Panel: Nuclear Northeast Asia (Grand BallroomⅠ)
Date/Time: Tuesday, April 30, 2013 / 14:00-15:15
Talking Points for: Richard Weitz, Director and Senior Fellow, Hudson Institute

More so than the Middle East crises, the situation on the Korean Peninsula has an explosive potential to escalate into war, perhaps a nuclear one. Even a continuation of the present situation presents North Korea’s neighbors with serious security, diplomatic, and even economic challenges, with some foreign investors likely soon to begin seeking safer climates.

It is true that North Korea has committed all these outrageous acts before
issuing wild threats, engaging in provocative military exercises, testing missiles and atomic bombs. And then the cycle of threats and tensions die down. But this time the context is different in several important respects.

First, North Korea has demonstrated a capacity to launch long-range missiles and detonate nuclear devices. In the past, we could dismiss its threats as empty bluster. But now no one knows for certain what capabilities North Korea has, with the U,S, military worried in particular about the DPRK`s possible possession of a long-range mobile missile that can evade U.S. Intelligence and strike the U.S. Homeland.

Second, South Korea has adopted a much sterner stand. Whereas in 2010 the South Korean government sought UN sanctions after the North sunk one of its warships and again after it shelled one of its border islands, the ROK has now pledged to retaliate militarily for any DPRK first use of force.

Third, we have new political leaders in China, Japan, South Korea, and North Korea. The new leaders have no experience playing this type of escalation game, so they could easily miscalculate, as happened in 1950. Nobody in Washington expected North Korea to invade the South that summer, while the leaders in Pyongyang and Moscow were caught by surprise when the United States then intervened to defeat the invasion, even after U.S. diplomats had declared the Korean Peninsula outside the U.S. defensive perimeter in the Asia-Pacific region. Since then, the DPRK has repeatedly caught the United States and other countries off-guard by its bizarre but bold actions.

Finally, the DPRK-Iran nexus is weighing more heavily on US policy makers. There is considerable evidence that the two countries cooperate in developing missile technologies, so much so that we would be wise to treat their joint efforts as a single missile research and development program. Fears have increased that Pyongyang might share with Tehran its insights into developing nuclear warheads, allowing Iran to have a demonstrated nuclear weapons capability without actually testing a bomb.
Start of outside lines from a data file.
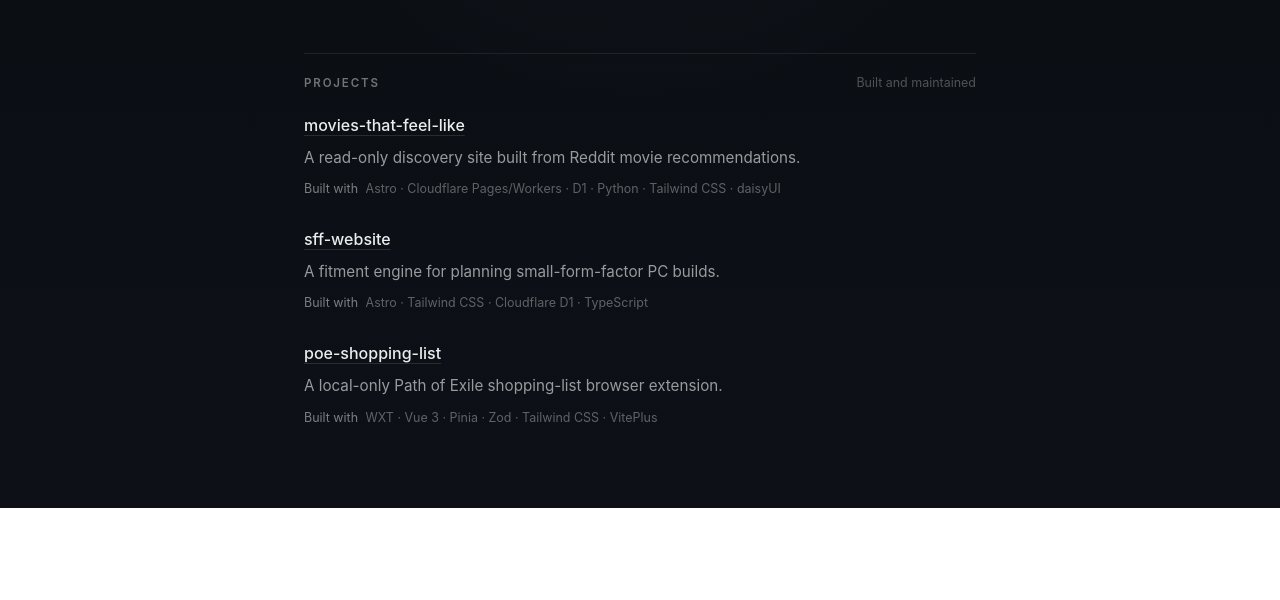
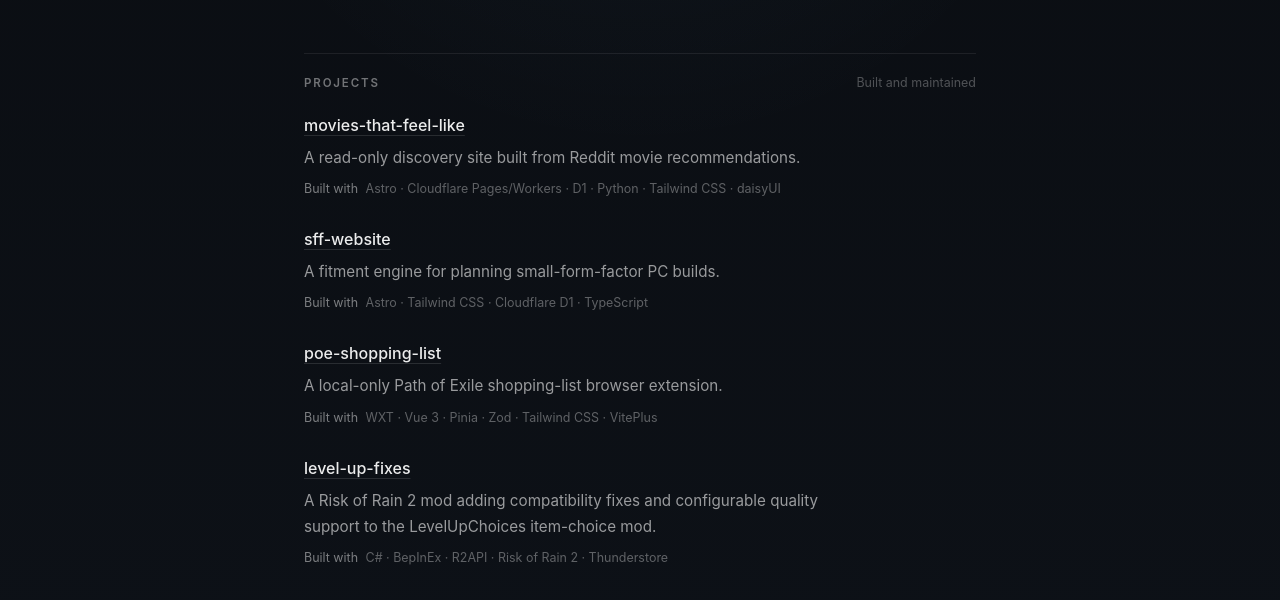
Before and after one commit to max-arias/max-arias-web, an Astro site: page /pet-projects in a window 1280 px wide. Shown: the part 306-906 px from the top of the page. Before the commit the page ends 814 px from the top, so only its background shows below. Built offline with nearby package versions, Linux system fonts and the light colour scheme; Astro itself is replaced by a stand-in of ours.

Commit message:
Add level-up-fixes to pet projects

```diff
--- a/src/pages/pet-projects.astro
+++ b/src/pages/pet-projects.astro
@@ -20,12 +20,19 @@
     description: "A local-only Path of Exile shopping-list browser extension.",
     technologies: "WXT · Vue 3 · Pinia · Zod · Tailwind CSS · VitePlus",
   },
+  {
+    name: "level-up-fixes",
+    href: "https://github.com/max-arias/level-up-fixes",
+    description:
+      "A Risk of Rain 2 mod adding compatibility fixes and configurable quality support to the LevelUpChoices item-choice mod.",
+    technologies: "C# · BepInEx · R2API · Risk of Rain 2 · Thunderstore",
+  },
 ];
 ---
 
 <BaseLayout
   title="Pet projects | Maximiliano Arias"
-  description="Personal projects by Maximiliano Arias, including small web products and a local-only browser extension."
+  description="Personal projects by Maximiliano Arias, including small web products, a local-only browser extension, and a Risk of Rain 2 mod."
   canonical="https://maxarias.com/pet-projects"
 >
   <main class="mx-auto min-h-screen max-w-page px-6 py-14 sm:px-8 sm:py-20 fade-in-page">
```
Even beyond direct cooperation between the two countries, policy makers in Washington and elsewhere worry that Iran’s government is learning the unhelpful lesson that US nonproliferation red lines can be ignored with impunity. Iranian leaders hardened their line at the most recent nuclear negotiations in Kazakhstan and are now hinting that they might follow North Korea and simply withdraw from the Nuclear Non-Proliferation Treaty if the West does not provide some urgent sanctions relief, Even after the current crisis ends, the DPRK proliferation problem will persist.